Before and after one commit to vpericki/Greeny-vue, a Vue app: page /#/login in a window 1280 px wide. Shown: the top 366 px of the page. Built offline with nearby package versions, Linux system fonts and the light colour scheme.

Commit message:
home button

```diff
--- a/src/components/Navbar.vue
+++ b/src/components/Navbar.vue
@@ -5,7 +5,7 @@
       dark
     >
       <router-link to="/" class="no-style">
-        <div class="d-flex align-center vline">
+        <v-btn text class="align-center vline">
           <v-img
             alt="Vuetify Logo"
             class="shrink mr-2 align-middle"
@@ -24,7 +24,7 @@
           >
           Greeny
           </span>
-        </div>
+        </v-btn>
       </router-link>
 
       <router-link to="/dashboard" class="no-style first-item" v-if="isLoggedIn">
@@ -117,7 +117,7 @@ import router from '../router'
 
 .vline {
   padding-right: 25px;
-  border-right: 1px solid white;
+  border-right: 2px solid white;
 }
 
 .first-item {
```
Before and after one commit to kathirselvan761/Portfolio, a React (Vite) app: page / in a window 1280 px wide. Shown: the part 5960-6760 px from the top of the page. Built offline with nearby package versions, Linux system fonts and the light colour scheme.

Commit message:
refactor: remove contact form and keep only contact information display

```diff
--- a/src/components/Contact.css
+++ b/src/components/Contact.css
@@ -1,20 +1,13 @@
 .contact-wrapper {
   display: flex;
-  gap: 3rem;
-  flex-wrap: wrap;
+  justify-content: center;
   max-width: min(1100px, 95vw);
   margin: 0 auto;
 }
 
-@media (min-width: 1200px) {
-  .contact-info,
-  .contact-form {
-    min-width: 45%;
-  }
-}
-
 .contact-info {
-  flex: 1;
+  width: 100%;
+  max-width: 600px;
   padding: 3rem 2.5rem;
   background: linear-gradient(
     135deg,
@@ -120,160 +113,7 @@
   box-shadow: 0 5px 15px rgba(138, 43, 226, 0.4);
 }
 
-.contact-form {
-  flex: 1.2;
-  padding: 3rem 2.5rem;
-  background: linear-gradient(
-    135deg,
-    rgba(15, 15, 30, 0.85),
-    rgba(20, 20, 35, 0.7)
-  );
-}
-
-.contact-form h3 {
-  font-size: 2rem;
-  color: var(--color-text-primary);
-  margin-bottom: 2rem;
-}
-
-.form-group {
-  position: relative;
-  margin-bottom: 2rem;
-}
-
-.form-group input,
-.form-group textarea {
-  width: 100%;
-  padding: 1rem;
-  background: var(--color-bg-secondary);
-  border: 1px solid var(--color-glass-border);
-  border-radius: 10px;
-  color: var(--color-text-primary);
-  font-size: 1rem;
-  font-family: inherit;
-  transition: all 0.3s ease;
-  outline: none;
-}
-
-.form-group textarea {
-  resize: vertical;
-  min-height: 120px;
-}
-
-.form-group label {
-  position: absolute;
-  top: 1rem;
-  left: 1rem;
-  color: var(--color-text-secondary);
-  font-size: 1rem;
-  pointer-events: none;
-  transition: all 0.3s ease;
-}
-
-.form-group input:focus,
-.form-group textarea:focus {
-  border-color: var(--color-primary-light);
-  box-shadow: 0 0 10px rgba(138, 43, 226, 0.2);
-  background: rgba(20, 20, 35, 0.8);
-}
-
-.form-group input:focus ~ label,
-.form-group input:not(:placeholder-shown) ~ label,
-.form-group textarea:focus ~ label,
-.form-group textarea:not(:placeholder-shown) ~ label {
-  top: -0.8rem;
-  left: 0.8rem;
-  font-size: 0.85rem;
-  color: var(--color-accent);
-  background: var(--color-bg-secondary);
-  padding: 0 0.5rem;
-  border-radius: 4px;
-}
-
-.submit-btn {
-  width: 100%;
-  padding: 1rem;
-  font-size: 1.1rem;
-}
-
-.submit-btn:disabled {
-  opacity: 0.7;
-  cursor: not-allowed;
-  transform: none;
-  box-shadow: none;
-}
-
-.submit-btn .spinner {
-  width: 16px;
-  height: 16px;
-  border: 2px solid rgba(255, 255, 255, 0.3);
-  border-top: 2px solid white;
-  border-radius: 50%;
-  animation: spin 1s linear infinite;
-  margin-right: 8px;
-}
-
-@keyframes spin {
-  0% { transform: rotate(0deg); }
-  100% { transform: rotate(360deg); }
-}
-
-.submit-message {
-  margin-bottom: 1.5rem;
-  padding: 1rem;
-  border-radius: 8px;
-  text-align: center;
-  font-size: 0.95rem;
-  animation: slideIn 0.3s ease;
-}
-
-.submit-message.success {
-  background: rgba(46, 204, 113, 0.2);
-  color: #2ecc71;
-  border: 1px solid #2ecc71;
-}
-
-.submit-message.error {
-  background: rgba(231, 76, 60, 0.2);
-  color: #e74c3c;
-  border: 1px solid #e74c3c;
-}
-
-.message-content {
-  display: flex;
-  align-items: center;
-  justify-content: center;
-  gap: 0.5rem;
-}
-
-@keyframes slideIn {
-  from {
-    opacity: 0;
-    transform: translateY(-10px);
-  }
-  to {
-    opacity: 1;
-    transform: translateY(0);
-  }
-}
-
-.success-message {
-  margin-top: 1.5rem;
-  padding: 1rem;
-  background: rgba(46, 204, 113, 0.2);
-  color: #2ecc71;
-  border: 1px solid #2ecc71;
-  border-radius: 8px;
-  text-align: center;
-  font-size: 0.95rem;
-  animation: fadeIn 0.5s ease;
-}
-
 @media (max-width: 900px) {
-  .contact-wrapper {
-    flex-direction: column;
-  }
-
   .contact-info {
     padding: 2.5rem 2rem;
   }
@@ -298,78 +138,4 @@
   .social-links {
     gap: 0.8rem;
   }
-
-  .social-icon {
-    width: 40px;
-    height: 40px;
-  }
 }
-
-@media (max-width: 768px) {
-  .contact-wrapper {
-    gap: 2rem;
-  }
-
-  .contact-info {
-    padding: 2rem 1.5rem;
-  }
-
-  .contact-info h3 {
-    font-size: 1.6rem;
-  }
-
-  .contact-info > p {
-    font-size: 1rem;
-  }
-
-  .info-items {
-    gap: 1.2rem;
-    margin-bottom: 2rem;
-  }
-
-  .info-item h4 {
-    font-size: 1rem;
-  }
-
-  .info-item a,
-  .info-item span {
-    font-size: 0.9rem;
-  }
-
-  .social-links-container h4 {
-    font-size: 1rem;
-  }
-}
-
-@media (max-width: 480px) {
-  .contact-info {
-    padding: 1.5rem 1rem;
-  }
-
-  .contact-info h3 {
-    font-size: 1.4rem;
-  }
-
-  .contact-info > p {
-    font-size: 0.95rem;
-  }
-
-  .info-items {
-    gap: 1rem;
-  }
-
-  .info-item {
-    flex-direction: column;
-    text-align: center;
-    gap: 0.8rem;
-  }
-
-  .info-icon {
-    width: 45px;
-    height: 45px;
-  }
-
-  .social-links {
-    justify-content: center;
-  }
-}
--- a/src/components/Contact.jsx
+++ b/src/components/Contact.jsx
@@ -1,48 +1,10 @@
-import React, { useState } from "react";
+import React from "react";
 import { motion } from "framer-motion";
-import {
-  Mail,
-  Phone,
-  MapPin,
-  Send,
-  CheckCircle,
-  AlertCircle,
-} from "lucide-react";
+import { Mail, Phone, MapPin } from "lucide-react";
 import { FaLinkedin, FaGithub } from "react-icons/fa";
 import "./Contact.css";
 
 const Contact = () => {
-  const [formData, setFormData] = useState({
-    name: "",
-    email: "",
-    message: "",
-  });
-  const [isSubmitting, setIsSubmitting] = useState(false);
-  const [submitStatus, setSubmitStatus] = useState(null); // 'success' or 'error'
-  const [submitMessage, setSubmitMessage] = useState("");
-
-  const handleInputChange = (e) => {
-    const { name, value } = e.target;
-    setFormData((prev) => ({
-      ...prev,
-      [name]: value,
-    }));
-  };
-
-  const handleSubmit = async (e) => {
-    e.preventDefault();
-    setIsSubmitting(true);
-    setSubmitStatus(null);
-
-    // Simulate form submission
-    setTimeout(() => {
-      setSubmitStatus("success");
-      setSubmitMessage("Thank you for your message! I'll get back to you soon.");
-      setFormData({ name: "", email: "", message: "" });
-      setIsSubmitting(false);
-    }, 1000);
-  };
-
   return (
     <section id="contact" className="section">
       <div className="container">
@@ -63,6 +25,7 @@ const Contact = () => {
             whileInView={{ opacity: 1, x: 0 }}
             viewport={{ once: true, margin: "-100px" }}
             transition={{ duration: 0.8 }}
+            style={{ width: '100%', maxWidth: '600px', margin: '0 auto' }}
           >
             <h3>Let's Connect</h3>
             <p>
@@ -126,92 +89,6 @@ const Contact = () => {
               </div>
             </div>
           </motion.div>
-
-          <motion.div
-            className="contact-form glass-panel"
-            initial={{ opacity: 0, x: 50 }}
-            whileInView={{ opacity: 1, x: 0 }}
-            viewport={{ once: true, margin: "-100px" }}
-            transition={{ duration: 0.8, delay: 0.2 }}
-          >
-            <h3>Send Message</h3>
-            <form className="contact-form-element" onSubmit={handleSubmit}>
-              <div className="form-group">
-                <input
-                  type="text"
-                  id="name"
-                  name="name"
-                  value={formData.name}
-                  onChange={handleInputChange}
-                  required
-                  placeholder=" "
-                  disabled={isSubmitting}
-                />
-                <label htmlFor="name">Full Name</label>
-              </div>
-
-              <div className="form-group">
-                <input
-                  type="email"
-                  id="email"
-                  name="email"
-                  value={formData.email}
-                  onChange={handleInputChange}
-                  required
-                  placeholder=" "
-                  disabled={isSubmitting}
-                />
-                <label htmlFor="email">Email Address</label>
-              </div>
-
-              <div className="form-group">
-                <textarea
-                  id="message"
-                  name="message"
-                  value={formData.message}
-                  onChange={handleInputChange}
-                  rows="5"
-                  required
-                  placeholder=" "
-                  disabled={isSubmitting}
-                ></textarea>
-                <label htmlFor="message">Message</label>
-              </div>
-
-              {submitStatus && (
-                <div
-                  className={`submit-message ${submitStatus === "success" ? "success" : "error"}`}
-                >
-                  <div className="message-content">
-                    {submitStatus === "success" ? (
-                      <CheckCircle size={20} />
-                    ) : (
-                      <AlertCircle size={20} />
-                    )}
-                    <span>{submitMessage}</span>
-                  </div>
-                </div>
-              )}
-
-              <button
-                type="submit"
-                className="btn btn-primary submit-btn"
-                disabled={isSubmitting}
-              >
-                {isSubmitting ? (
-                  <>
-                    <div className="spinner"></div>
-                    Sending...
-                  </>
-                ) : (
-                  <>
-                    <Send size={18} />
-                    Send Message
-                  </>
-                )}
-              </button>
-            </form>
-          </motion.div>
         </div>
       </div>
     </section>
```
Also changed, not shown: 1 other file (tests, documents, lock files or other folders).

###

**THE PROBLEM**: Could you show every line of the listing that holds the string "padding"?

**TASK OUTPUT**:
   padding-right: 25px;
   padding: 3rem 2.5rem;
-  padding: 3rem 2.5rem;
-  padding: 1rem;
-  padding: 0 0.5rem;
-  padding: 1rem;
-  padding: 1rem;
-  padding: 1rem;
     padding: 2.5rem 2rem;
-    padding: 2rem 1.5rem;
-    padding: 1.5rem 1rem;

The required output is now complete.